Dr. Robert Califf FDA
© Manuel Balce/AP Photo
Dr. Robert Califf, President Joe Biden’s nominee to head the Food and Drug Administration, is seen before his nomination hearing in Washington on Dec. 14, 2021.
Several top Food and Drug Administration (FDA) officials, including Commissioner Robert Califf, admitted that Americans will now have to accept COVID-19 as another respiratory virus, comparing it to influenza.

FDA Commissioner Robert Califf, Principal Deputy Commissioner Janet Woodcock, and top vaccine official Dr. Peterk Marks wrote for the Journal of the American Medical Association that COVID-19 will be around for the foreseeable future while suggesting that it will require yearly vaccines targeting the most threatening variations of the virus.

"Widespread vaccine- and infection-induced immunity, combined with the availability of effective therapeutics, could blunt the effects of future outbreaks," the officials said, referring to another name for the CCP (Chinese Communist Party) virus. "Nonetheless, it is time to accept that the presence of SARS-CoV-2, the virus that causes COVID-19, is the new normal."

The virus "will likely circulate globally for the foreseeable future, taking its place alongside other common respiratory viruses such as influenza. And it likely will require similar annual consideration for vaccine composition updates in consultation with the [FDA]," they continued.

It's a departure from the rhetoric that was expressed by public health officials in 2020 and 2021. In late October 2020, for example, current White House COVID-19 adviser Anthony Fauci said that President Donald Trump's comparisons to the flu were false, telling NBC at the time "it is not correct to say it's the same as flu."

About a year later, Fauci told CBS News in December 2021 that Americans will "likely" have to deal with COVID-19 in a similar manner as influenza. "That's entirely conceivable and likely, as a matter of fact, we are not going to be in a situation of this degree of intensity indefinitely," he said when asked about the Omicron variant.

Data published by the U.S. Centers for Disease Control and Prevention (CDC) shows that while cases have trended slightly upward in the United States, the numbers are a fraction of the cases that were reported in mid-January when the seven-day average stood at around 800,000 per day. As of May 6, the seven-day average was about 68,000 per day.

In the Journal of the American Medical Association article, the three FDA officials proclaimed that by the summer of 2022, decisions will have to be issued "about who should be eligible for vaccination with additional boosters and regarding vaccine composition."

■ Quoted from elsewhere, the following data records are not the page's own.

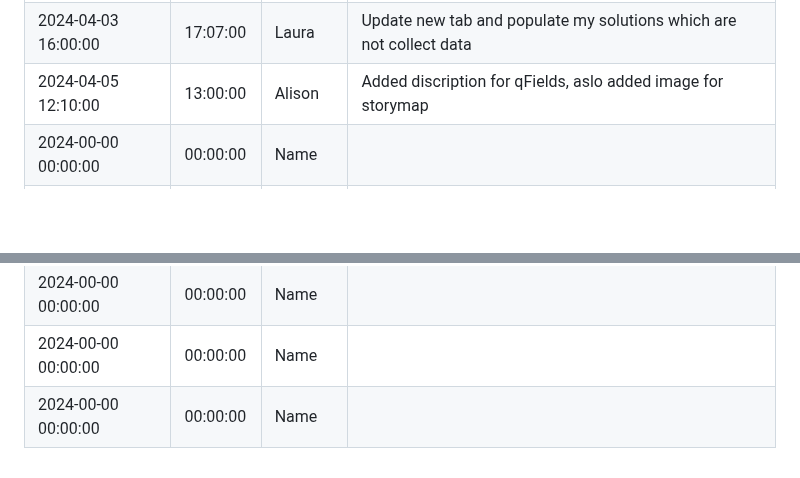
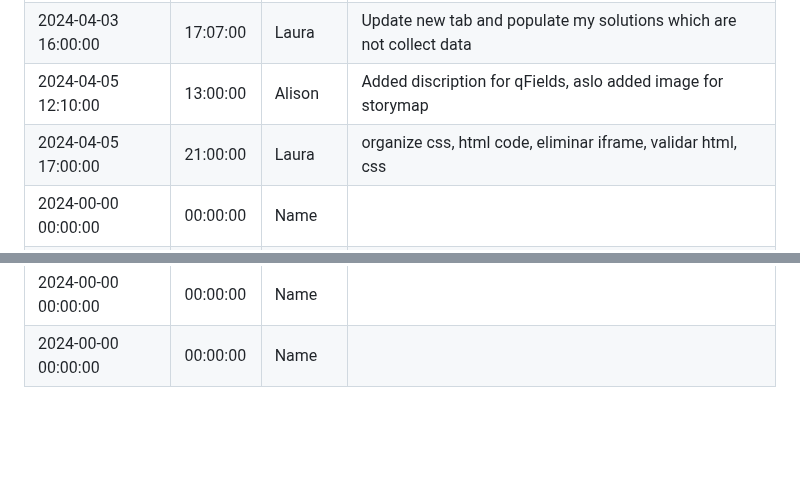
Before and after one commit to geolaurajaimes/geom99gr6, a Markdown page: README.md, 2 parts joined by grey strips. Drawn GitHub-style; blank space fills up the shorter version.

```diff
--- a/README.md
+++ b/README.md
@@ -21,7 +21,8 @@ Nuthan Abhiram
 | 2024-04-03 08:00:00   | 09:30:00                 | Alison                   | Imput more for field maps and issues uploading image into FieldMap section |
 | 2024-04-03 11:00:00   | 11:20:00                 | Laura                    | Create new tab to data display with layout for other application tested |
 | 2024-04-03 16:00:00   | 17:07:00                 | Laura                    | Update new tab and populate my solutions which are not collect data |
-| 2024-04-05 12:10:00   | 13:00:00                 | Alison                     |   Added discription for qFields, aslo added image for storymap                              |
+| 2024-04-05 12:10:00   | 13:00:00                 | Alison                   | Added discription for qFields, aslo added image for storymap |
+| 2024-04-05 17:00:00   | 21:00:00                 | Laura                    | organize css, html code, eliminar iframe, validar html, css |
 | 2024-00-00 00:00:00   | 00:00:00                 | Name                     |                                 |
 | 2024-00-00 00:00:00   | 00:00:00                 | Name                     |                                 |
 | 2024-00-00 00:00:00   | 00:00:00                 | Name                     |                                 |
@@ -36,4 +37,3 @@ Nuthan Abhiram
 | 2024-00-00 00:00:00   | 00:00:00                 | Name                     |                                 |
 | 2024-00-00 00:00:00   | 00:00:00                 | Name                     |                                 |
 | 2024-00-00 00:00:00   | 00:00:00                 | Name                     |                                 |
-| 2024-00-00 00:00:00   | 00:00:00                 | Name                     |                                 |
```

"Administering additional COVID-19 vaccine doses to appropriate individuals this fall around the time of the usual influenza vaccine campaign has the potential to protect susceptible individuals against hospitalization and death, and therefore will be a topic for FDA consideration," they added.